▶ **Aim of the exercise**
Count the lines containing "option" in the entries underneath, and state that count without anything else.

──────

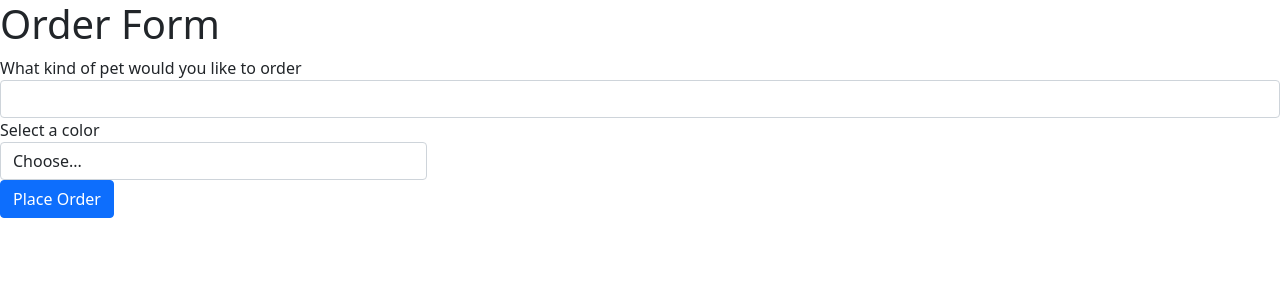
After one commit to williamwittig/pets2, a PHP site: page /views/pet-order.html in a window 1280 px wide. The commit adds this page. Shown: the top 300 px of the page. Run offline with PHP 8.4, Linux system fonts and the light colour scheme; some libraries are stand-ins or nearby versions.

Commit message:
Added order form

```diff
--- /dev/null
+++ b/views/pet-order.html
@@ -0,0 +1,36 @@
+<!DOCTYPE html>
+<html lang="en">
+<head>
+    <meta charset="UTF-8">
+    <link href="https://cdn.jsdelivr.net/npm/bootstrap@5.0.2/dist/css/bootstrap.min.css" rel="stylesheet" integrity="sha384-EVSTQN3/azprG1Anm3QDgpJLIm9Nao0Yz1ztcQTwFspd3yD65VohhpuuCOmLASjC" crossorigin="anonymous">
+
+    <title>PP Fun</title>
+</head>
+<body>
+    <h1>Order Form</h1>
+
+    <form>
+        <div class="form-group">
+            <label for="petType">What kind of pet would you like to order</label>
+            <input type="text" class="form-control" id="petType">
+        </div>
+        <div class="form-row">
+            <div class="form-group col-md-4">
+                <label for="inputColor">Select a color</label>
+                <select id="inputColor" class="form-control">
+                    <option selected>Choose...</option>
+                    <option>Purple</option>
+                    <option>Black and Tan</option>
+                    <option>Red</option>
+                </select>
+            </div>
+        </div>
+        <a class="btn btn-primary" href="order2">Place Order</a>
+    </form>
+
+    <!--Bootstrap JS-->
+    <script src="https://code.jquery.com/jquery-3.2.1.slim.min.js" integrity="sha384-KJ3o2DKtIkvYIK3UENzmM7KCkRr/rE9/Qpg6aAZGJwFDMVNA/GpGFF93hXpG5KkN" crossorigin="anonymous"></script>
+    <script src="https://cdn.jsdelivr.net/npm/@popperjs/core@2.9.2/dist/umd/popper.min.js" integrity="sha384-IQsoLXl5PILFhosVNubq5LC7Qb9DXgDA9i+tQ8Zj3iwWAwPtgFTxbJ8NT4GN1R8p" crossorigin="anonymous"></script>
+    <script src="https://cdn.jsdelivr.net/npm/bootstrap@5.0.2/dist/js/bootstrap.min.js" integrity="sha384-cVKIPhGWiC2Al4u+LWgxfKTRIcfu0JTxR+EQDz/bgldoEyl4H0zUF0QKbrJ0EcQF" crossorigin="anonymous"></script>
+</body>
+</html>
```
Also changed, not shown: index.php (+5 -2 lines), views/home.html (deleted, +0 -12 lines), views/pet-home.html (added, +19 -0 lines).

──────

▶ **Solved problem**
4